Although it was not built until 1930, plans to build a large, modern hotel in downtown Pratt had been discussed since 1925.

In the beginning
Although it was not built until 1930, plans to build a large, modern hotel in downtown Pratt had been discussed since 1925. Several hotels — the Briggs at the corner of Fourth and Main and the Calbeck just across the street, the Maxfield where the current KFC sits, the Central at 120 West Third, and several smaller facilities — were already operating, but with the potential for conventions at the new Municipal Building, interest in another hotel was high. A hotel committee was appointed by the Pratt Chamber of Commerce early in 1929 and plans for a four-story structure, costing approximately $200,000 were drawn up. By October the hotel-on-paper had grown to seven stories and its price tag increased to a quarter-million. The Chamber of Commerce financed the property and gave it to the hotel committee.

A skyscraper emerges
The Pratt Hotel Company Inc., headed by Pratt Union editor S.P. Gebhart, offered 14,000 shares of stock at $10 per share to finance a loan of $110,000. Excavation began on Jan. 3, 1930, and in spite of a very cold winter, progress was made at the rate of a floor a week. The building, eight stories high by then, was completed in six months, but a grand opening was delayed until September. More than 3,000 entries were received in a contest to name the hotel. Gebhart was the most popular, in honor of the hotel’s number one promoter, but he declined the honor. The Roberts, honoring Forrest Roberts, who had leased the building for 15 years with a 25-year option and would be its first manager, suggested by six people, was the winner. Other suggestions included Royalview, Hoover, Taft, Prattonian, The Cannonball and Kansas Jackrabbit.

A national Depression
With only two floors completely finished, the hotel opened for business in June. Room rates were $1.75 for rooms with a lavatory and stool and $2.50 for rooms with a complete bathroom.
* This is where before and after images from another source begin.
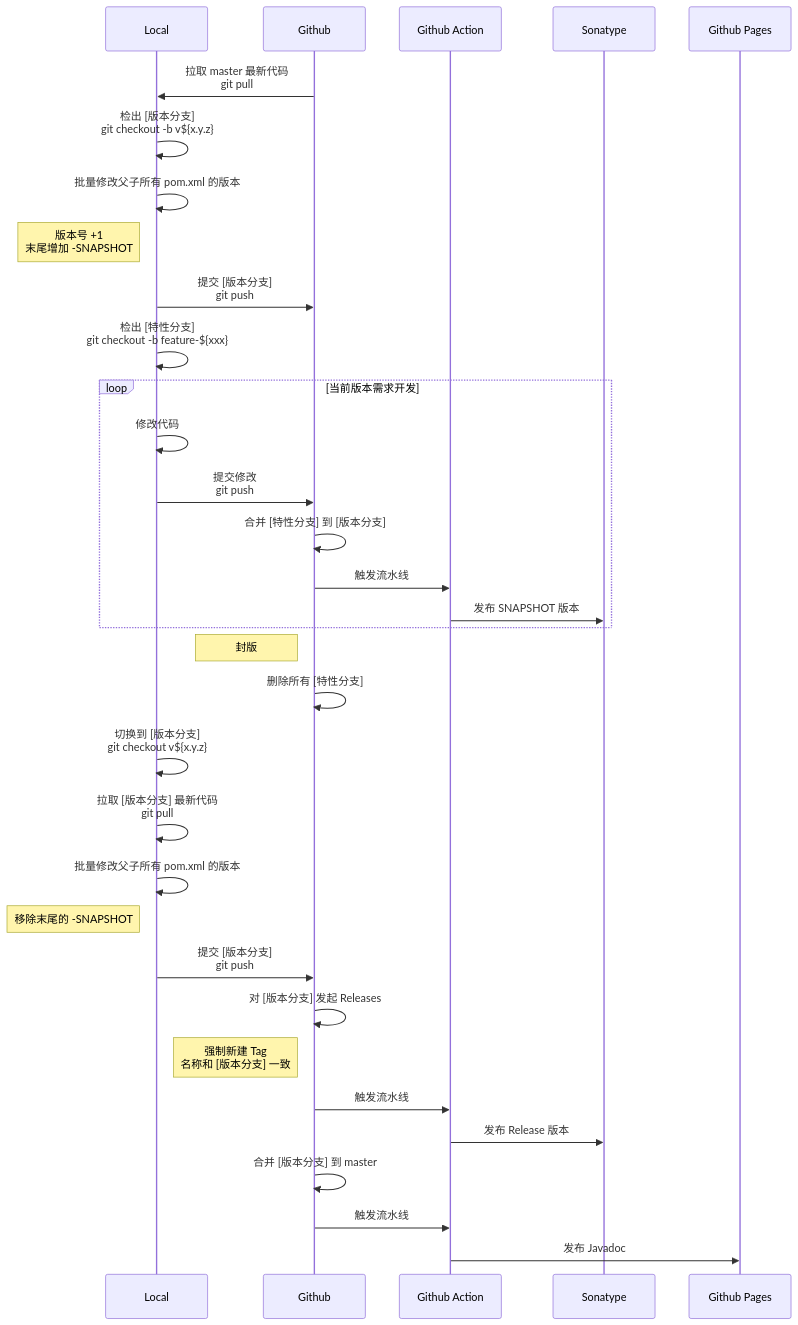
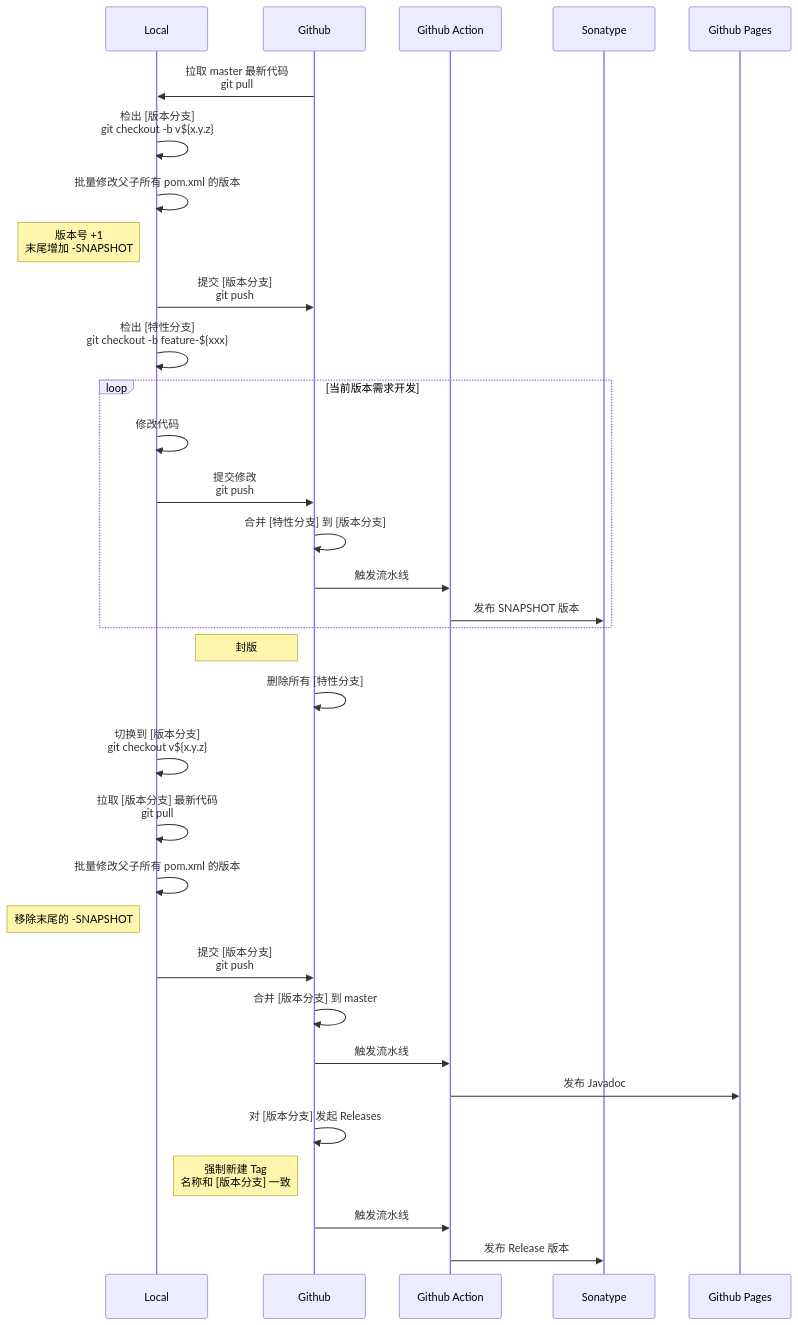
The second of 2 diagrams in DevSOP.md (EXP-Codes/exp-libs-refactor), drawn with Mermaid before and after one commit. The commit also changed other lines of this file, not shown here.

````diff
--- a/DevSOP.md
+++ b/DevSOP.md
@@ -45,35 +45,35 @@
 ```mermaid
 sequenceDiagram
     participant Local
     participant Github
     participant Github Action
     participant Sonatype
     participant Github Pages
     Github->>Local: 拉取 master 最新代码<br/>git pull
     Local->>Local: 检出 [版本分支]<br/>git checkout -b v${x.y.z}
     Local->>Local: 批量修改父子所有 pom.xml 的版本
     Note left of Local: 版本号 +1<br/>末尾增加 -SNAPSHOT
     Local->>Github: 提交 [版本分支]<br/>git push
     Local->>Local: 检出 [特性分支]<br/>git checkout -b feature-${xxx}
     loop 当前版本需求开发
         Local->>Local: 修改代码
         Local->>Github: 提交修改<br/>git push
         Github->>Github: 合并 [特性分支] 到 [版本分支]
         Github->>Github Action: 触发流水线
         Github Action->>Sonatype: 发布 SNAPSHOT 版本
     end
     Note left of Github: 封版
     Github->>Github: 删除所有 [特性分支]
     Local->>Local: 切换到 [版本分支]<br/>git checkout v${x.y.z}
     Local->>Local: 拉取 [版本分支] 最新代码<br/>git pull
     Local->>Local: 批量修改父子所有 pom.xml 的版本
     Note left of Local: 移除末尾的 -SNAPSHOT
     Local->>Github: 提交 [版本分支]<br/>git push
+    Github->>Github: 合并 [版本分支] 到 master
+    Github->>Github Action: 触发流水线
+    Github Action->>Github Pages: 发布 Javadoc
     Github->>Github: 对 [版本分支] 发起 Releases
     Note left of Github: 强制新建 Tag<br/>名称和 [版本分支] 一致
     Github->>Github Action: 触发流水线
     Github Action->>Sonatype: 发布 Release 版本
-    Github->>Github: 合并 [版本分支] 到 master
-    Github->>Github Action: 触发流水线
-    Github Action->>Github Pages: 发布 Javadoc
 ```
````
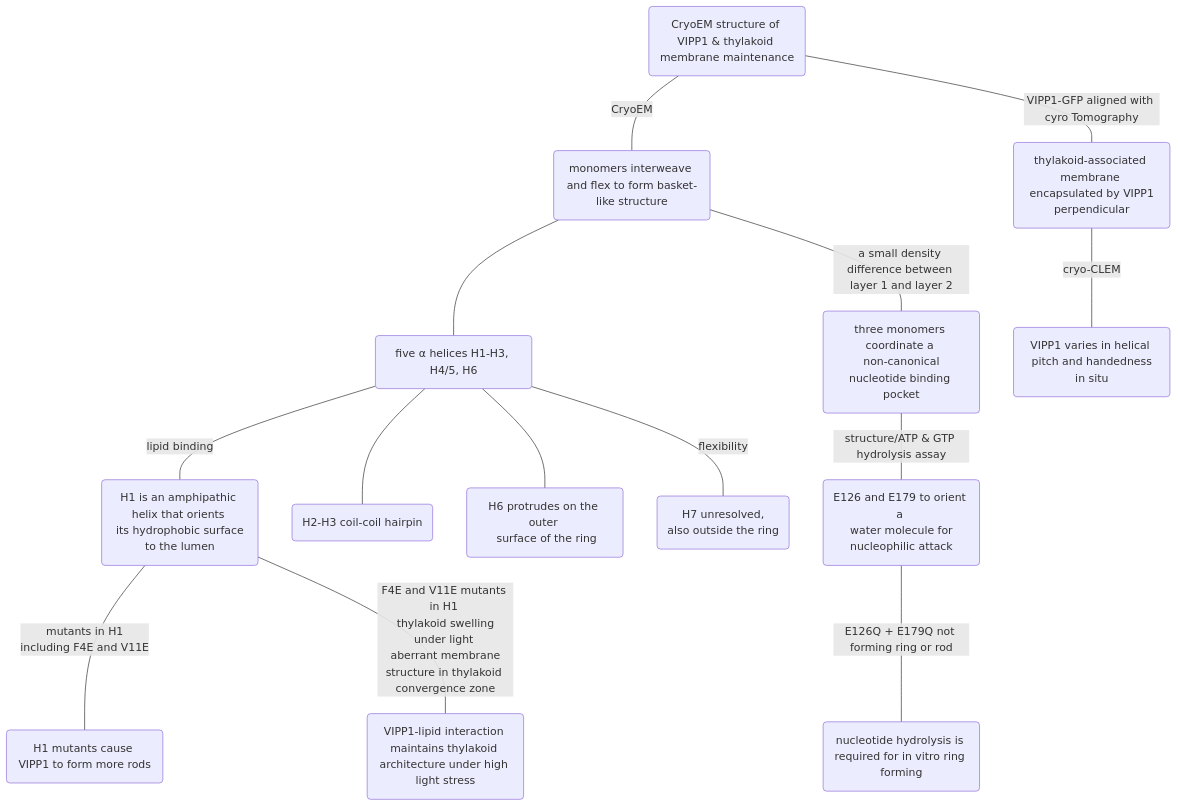
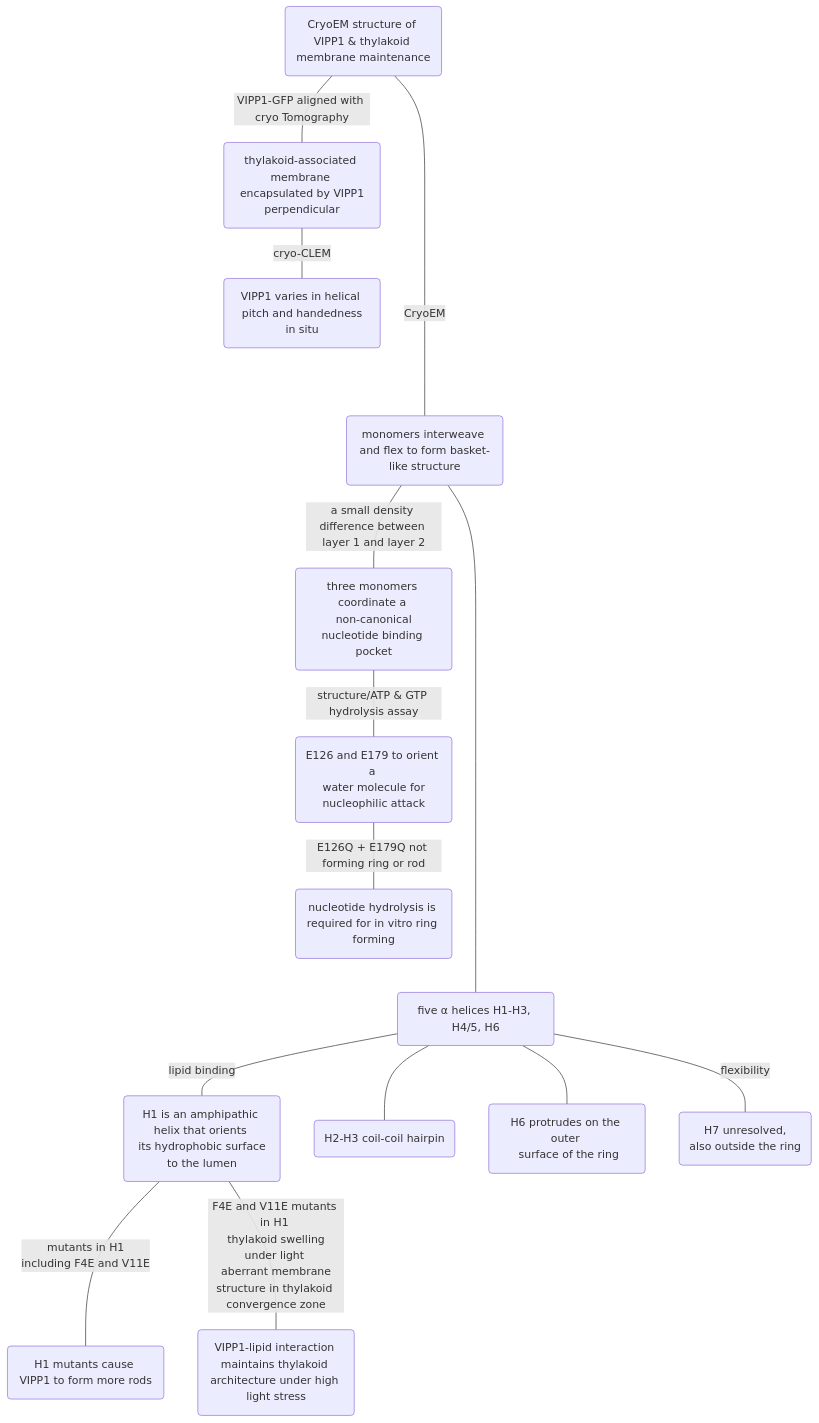
The fourth of 6 diagrams in source/resources/mindmap/VIPP1.md (psichen/psichen.github.io), drawn with Mermaid before and after one commit. The commit also changed other lines of this file and 1 other file, not shown here.

````diff
--- a/source/resources/mindmap/VIPP1.md
+++ b/source/resources/mindmap/VIPP1.md
@@ -7,39 +80,43 @@
 ```mermaid
 flowchart TB
+
+%% OBJECTS==================================================
 theme(CryoEM structure of VIPP1 & thylakoid membrane maintenance)
 
 structure("monomers interweave and flex to form basket-like structure")
 helices("five α helices H1-H3, H4/5, H6")
 H1(H1 is an amphipathic helix that orients \n its hydrophobic surface to the lumen)
 H2H3(H2-H3 coil-coil hairpin)
 H6(H6 protrudes on the outer \n surface of the ring)
 H7(H7 unresolved, \n also outside the ring)
 
 nucleotide(three monomers coordinate a \n non-canonical nucleotide binding pocket)
 hydrolysis(E126 and E179 to orient a \n water molecule for nucleophilic attack)
 ringForming(nucleotide hydrolysis is required for in vitro ring forming)
 
 equilibriumRingRod(H1 mutants cause VIPP1 to form more rods)
 maintenance(VIPP1-lipid interaction maintains thylakoid architecture under high light stress)
 
 encapsulation(thylakoid-associated membrane \n encapsulated by VIPP1 perpendicular)
 pitchHandedness(VIPP1 varies in helical \n pitch and handedness in situ)
 
-theme --- |CryoEM| structure
 
-structure --- helices
+%% RELATIONS==================================================
+theme ------ |CryoEM| structure
+
+structure ------ helices
 helices --- |lipid binding| H1
 helices --- H2H3
 helices --- H6
 helices ---|flexibility| H7
 
 structure ---|a small density difference between layer 1 and layer 2| nucleotide
 nucleotide --- |structure/ATP & GTP hydrolysis assay| hydrolysis
 hydrolysis --- |E126Q + E179Q not forming ring or rod| ringForming
 
 H1 --- |mutants in H1 \n including F4E and V11E| equilibriumRingRod
 H1 --- |F4E and V11E mutants in H1 \n thylakoid swelling under light \n aberrant membrane structure in thylakoid convergence zone| maintenance
 
-theme --- |VIPP1-GFP aligned with cyro Tomography| encapsulation
+theme --- |VIPP1-GFP aligned with cryo Tomography| encapsulation
 encapsulation --- |cryo-CLEM| pitchHandedness
 ```
````
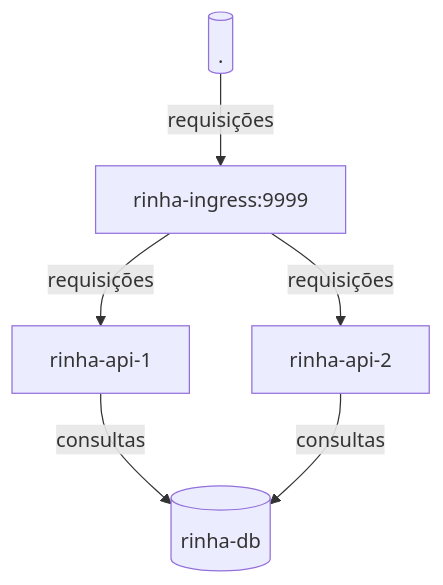
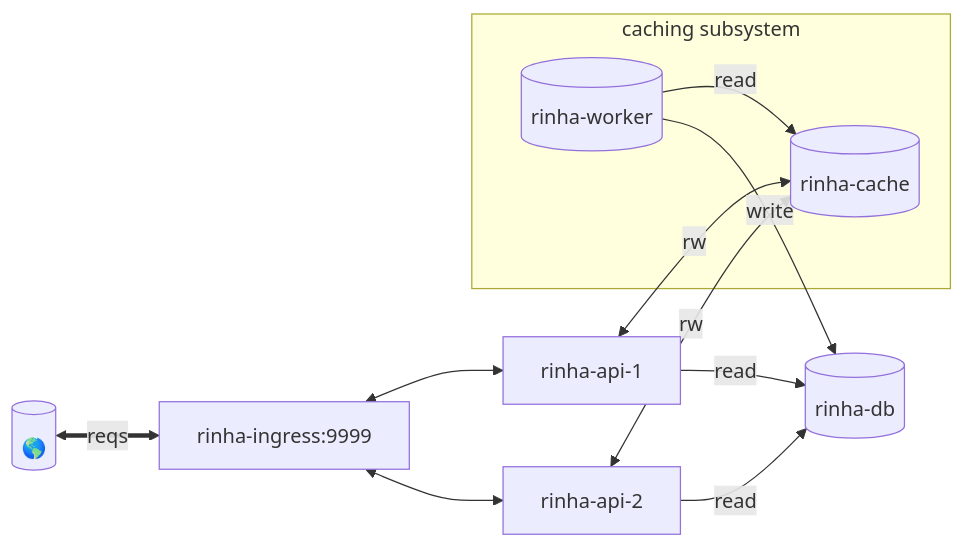
The diagram in README.md (flipbit03/rinha-de-backend-2024-q1-cadu), drawn with Mermaid before and after one commit. The commit also changed other lines of this file, not shown here.

Commit message:
updated readme TODO: write about rinha-cache and rinha-worker

````diff
--- a/README.md
+++ b/README.md
@@ -10,8 +10,16 @@
 ```mermaid
-graph TD
-  A[(.)] -->|requisições| B[rinha-ingress:9999]
-  B -->|requisições| C[rinha-api-1]
-  B -->|requisições| D[rinha-api-2]
-  C -->|consultas| E[(rinha-db)]
-  D -->|consultas| E
+flowchart LR
+  OUTSIDE[(🌎)] <==>|reqs| NGINX[rinha-ingress:9999]
+  subgraph caching subsystem
+    CACHE[(rinha-cache)]
+    WORKER[(rinha-worker)]
+  end
+  NGINX <--> API1[rinha-api-1]
+  NGINX <--> API2[rinha-api-2]
+  API1 <--> |rw| CACHE[(rinha-cache)]
+  API2 <--> |rw| CACHE[(rinha-cache)]
+  WORKER --> |read| CACHE[(rinha-cache)] 
+  WORKER --> |write| DB[(rinha-db)]
+  API1 --> |read| DB[(rinha-db)]
+  API2 --> |read| DB[(rinha-db)]
 ```
````
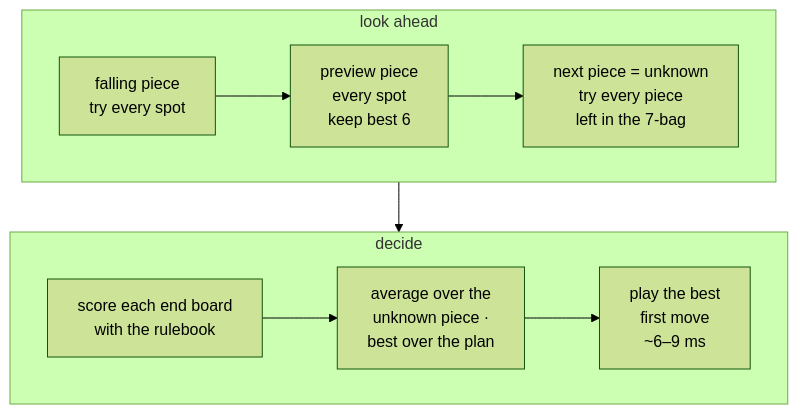
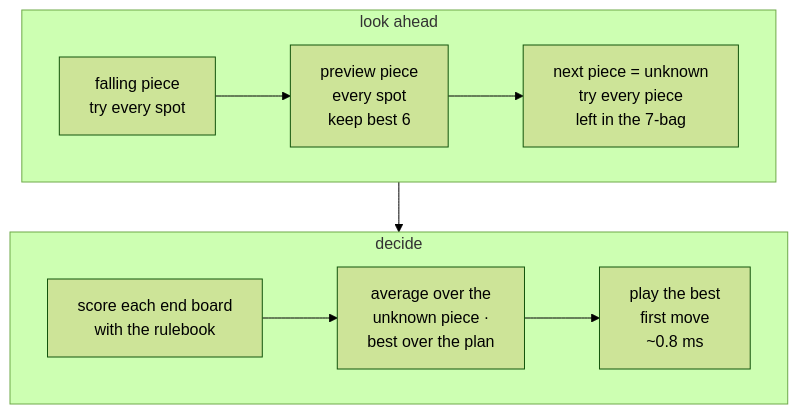
Before and after one commit to katopz/katgpt-rs: the fourth of 5 diagrams in .docs/06_game_arenas/tetris_lane_flows.md, drawn with Mermaid (forest theme). The commit also changed 1 other file, not shown here.

Commit message:
docs(892): lane-flow figure — rulebook timing ~6–9 ms → ~0.8 ms after the 8x search (6e02c72b9)
Site walk re-recorded (tetris_09_site_walk, seed 607 uniform, cap 300):
p50 0.795 / 0.794 / 0.777 ms per decision over three runs, the same game
(20600 pts, 115 lines, 15 tetrises), against 6.226 ms before. Wall time,
with the root searched in parallel on rayon.
PROVENANCE: power=AC Power load=2.66 powermode=2(high).

Session: katgpt-rs-6c43, 1790331000

````diff
--- a/.docs/06_game_arenas/tetris_lane_flows.md
+++ b/.docs/06_game_arenas/tetris_lane_flows.md
@@ -74,14 +74,14 @@
 ```mermaid
 %% file: tetris_flow_rulebook.svg
-%% aria: KatGPT rulebook search: try every spot for the falling piece, every spot for the preview piece keeping the best six, then every piece still left in the bag; score each end board with the strategy rulebook, average over the unknown piece, take the best plan, and play its first move, in about six to nine milliseconds
+%% aria: KatGPT rulebook search: try every spot for the falling piece, every spot for the preview piece keeping the best six, then every piece still left in the bag; score each end board with the strategy rulebook, average over the unknown piece, take the best plan, and play its first move, in under a millisecond
 flowchart TB
     subgraph R1["look ahead"]
         direction LR
         A["falling piece<br/>try every spot"] --> B["preview piece<br/>every spot<br/>keep best 6"] --> C["next piece = unknown<br/>try every piece<br/>left in the 7-bag"]
     end
     subgraph R2["decide"]
         direction LR
-        V["score each end board<br/>with the rulebook"] --> G["average over the<br/>unknown piece ·<br/>best over the plan"] --> P["play the best<br/>first move<br/>~6–9 ms"]
+        V["score each end board<br/>with the rulebook"] --> G["average over the<br/>unknown piece ·<br/>best over the plan"] --> P["play the best<br/>first move<br/>~0.8 ms"]
     end
     C --> V
 ```
````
The hotel contained 85 guest rooms, three apartments, a Grill Room, barber shop, drug store, and a ballroom and was considered the ultimate in luxury.
The hotel lost $500 in the first month but made $750 the next month. The Pratt Hotel Company failed to reach its goal of $120,000 and the Elson Construction Company assumed ownership in 1933.
“In retrospect, it is obvious that in view of world economic events the timing was completely wrong, but if these loyal citizens (shareholders) had not invested in the project it would have never been completed. Their faith in Pratt was strong,” Dorotha Giannangelo wrote in “Did You Know — Stories of Pratt County Kansas.”

The end?
Monte “C.C.” Parrish of Great Bend purchased and renamed the hotel in 1957 and operated it until 1974. Gary Dunnegan had some ideas for remodeling that were never realized, and since the late 1980s the building has been owned by The Peoples Bank.
“We took it over with the idea some day we would find a use for it, and that day hasn’t come yet,” Howard Loomis, chairman of the Board of Directors, said.
Vacant for nearly 20 years, it housed an ice cream shop, a fabric shop and an office for a railroad workers’ union in its post-hotel period. From time to time, rumors surface of the hotel’s development as apartments with convenient downtown access for seniors, a fitness center or for other uses, but for now the “prairie skyscraper” awaits a vision.
Built of reinforced concrete, Loomis says the building is indestructible.